Chris Sarandon (along with Danny Elfman in the singing portions) brings Jack to life through his voice. Jack is a typical Burton character, but by no means is he forgettable. He’s just a guy who goes about his life, and begins to question that life. He’s quirky and even though he’s the Pumpkin King, he’s a bit of a misfit and a bit misunderstood. I love these qualities about him. Even though he’s revered in his town, he wants to be better. That’s something that everyone feels at one point in their life.
The one aspect that this film truly grasps (for me at least) was that feeling of wonder that only comes with innocence. I remember feeling awestruck at Christmas when we’d go look at the houses that were decorated, or once the tree was finished. That sense of wonder only comes when you’re a child and slowly fades to something else as an adult. Jack looks upon Christmastown with that same look of wonder and wants to be a part of it so bad. I think that’s something that all of us can relate to.
When Pixar released WALL-E, the biggest thing I heard was how they were able to convey so much emotion without using any dialogue. With Nightmare, I was amazed to see how much emotion could be conveyed when the character didn’t have any eyes. Actually he didn’t even have a face per se. Just a skull, devoid of flesh. His facial expressions speak volumes and you know what he’s feeling just by his brow line. A furrowed brow goes a long way in getting his point across.
As if this film wasn’t lively enough, adding the other characters enriched to the point of being a classic. Sally (voiced by Catherine O’Hara), Lock, Shock, Barrell, the Mayor, Dr. Finklestein, Oogie Boogie all added to the tapestry of the film, but my favorite secondary character, was that of Jack’s ghost dog Zero. Don’t ask me why, I just love him. Maybe it’s just because I’m a sucker for dogs.
This is a film that holds up to time and even now, 17 years later (yes it’s been that long) it still holds its appeal. Doesn’t matter what I’m doing at the time, if it’s on, I have to sit and watch it. The soundtrack is catchy, thanks to Danny Elfman, and there isn’t a Halloween/Christmas season that goes by without a viewing.
Once I get through the annual 24 hour A Christmas Story marathon that airs every year here in the States, I’m moving on to The Nightmare Before Christmas once again.

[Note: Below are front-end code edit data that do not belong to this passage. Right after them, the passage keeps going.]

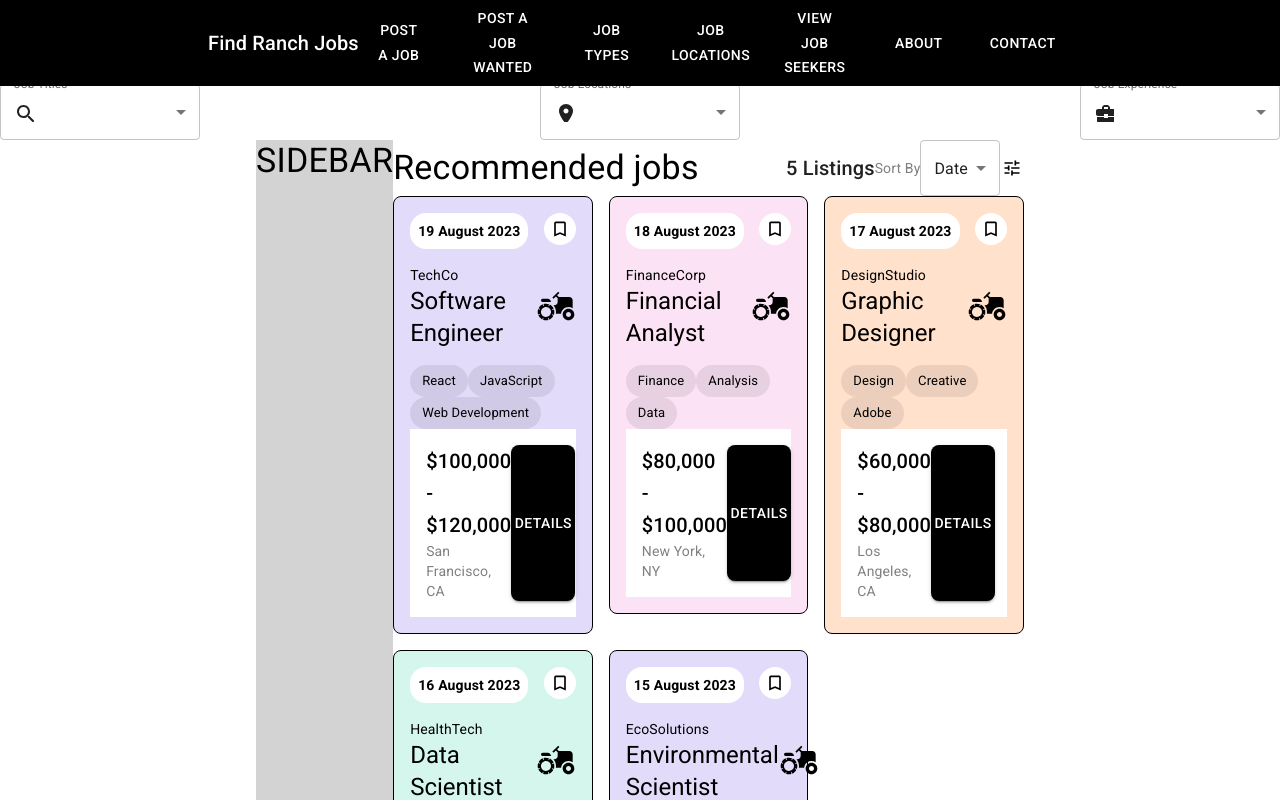
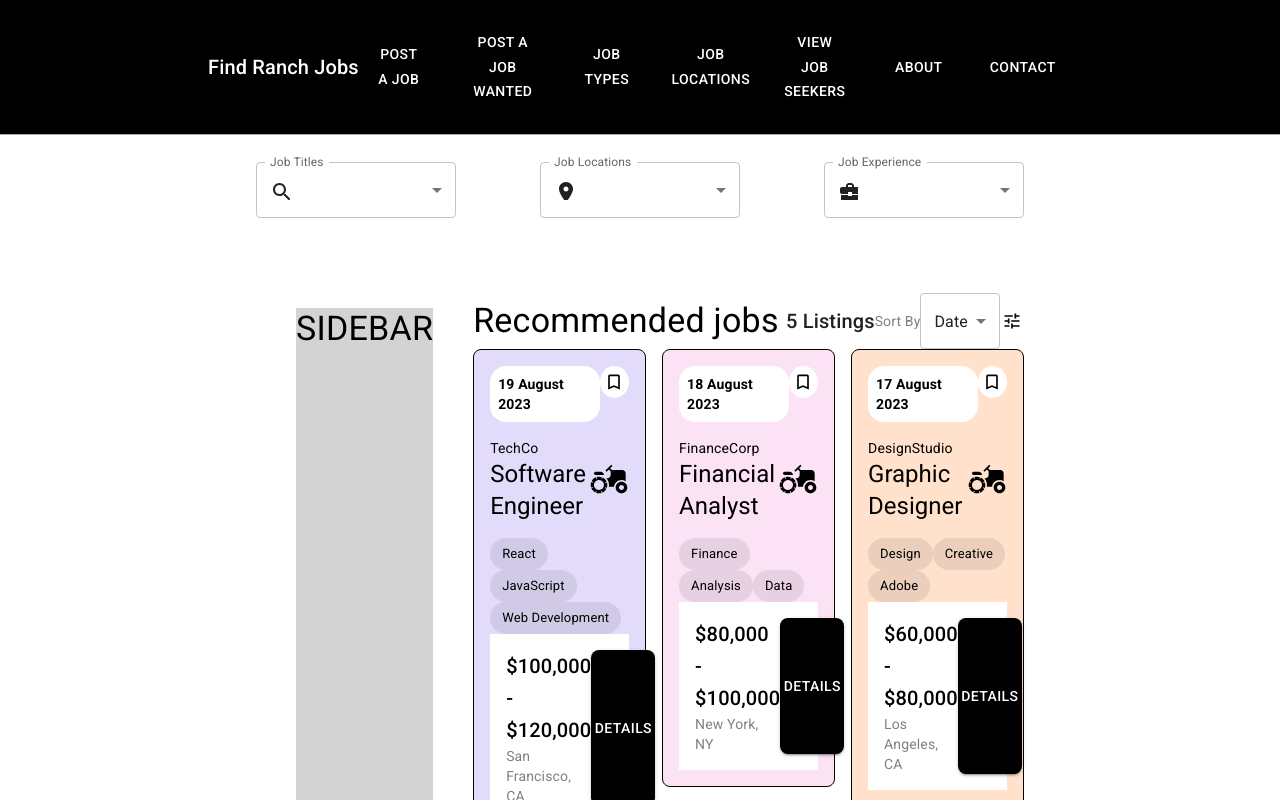
Before and after one commit to jackson-sandland/find-ranch-jobs, a React (Create React App) app: page /dev in a window 1280 px wide. Shown: the top 800 px of the page. Built offline with nearby package versions, Linux system fonts and the light colour scheme.

Commit message:
adds buffer to elements in JobListing grid

```diff
--- a/src/components/modules/filterBar/filterBar.tsx
+++ b/src/components/modules/filterBar/filterBar.tsx
@@ -69,7 +69,7 @@ const FilterBar = () => {
     ));
 
   return (
-    <Stack direction="row" justifyContent="space-between" spacing={2} sx={{ marginTop: "20px" }}>
+    <Stack direction="row" justifyContent="space-between" spacing={2} sx={{ marginTop: "50px", padding: "0 20vw", marginBottom: "50px" }}>
       {handleRenderFilterOptions()}
     </Stack>
   );
--- a/src/components/modules/jobListingsGrid/jobListingsGrid.tsx
+++ b/src/components/modules/jobListingsGrid/jobListingsGrid.tsx
@@ -28,13 +28,13 @@ const JobListingsGrid = () => {
   return (
     <Box style={{ backgroundColor: "white", padding: "0 20vw" }}>
       <Box display="flex" flexDirection="row">
-        <Box style={{ backgroundColor: "lightgrey", width: "15vw", height: "100vh" }}>
+        <Box style={{ backgroundColor: "lightgrey", width: "15vw", height: "100vh", margin: "40px" }}>
           <Typography variant="h4" style={{ color: "black" }}>
             SIDEBAR
           </Typography>
         </Box>
         <Box display="flex" flexDirection="column" flexGrow={1}>
-          <Box display="flex" justifyContent="space-between" alignItems="center">
+          <Box display="flex" justifyContent="space-between" alignItems="center" style={{ marginTop: "25px" }}>
             <Typography variant="h4" style={{ color: "black" }}>
               Recommended jobs
             </Typography>
--- a/src/layout/TopBar/TopBar.tsx
+++ b/src/layout/TopBar/TopBar.tsx
@@ -36,6 +36,7 @@ const TopBar: FC<TopBarProps> = ({ endNode, title = "", ...restOfProps }) => {
   };
 
   return (
+    <div style={{ paddingBottom: '3rem' }}>
       <AppBar
         component="div"
         sx={
@@ -43,6 +44,8 @@ const TopBar: FC<TopBarProps> = ({ endNode, title = "", ...restOfProps }) => {
             backgroundColor: 'black',
             boxShadow: 'none',
             paddingX: 24,
+            borderBottom: '1px solid darkgrey',
+            paddingY: 3,
           }
         }
         {...restOfProps}
@@ -64,6 +67,7 @@ const TopBar: FC<TopBarProps> = ({ endNode, title = "", ...restOfProps }) => {
           {endNode}
         </Toolbar>
       </AppBar>
+    </div>
   );
 };
 
```
Lines whose indentation alone changed are shown as unchanged.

If you’ve never seen it, I highly recommend watching it. If you have seen it, watch it again. You won’t regret it.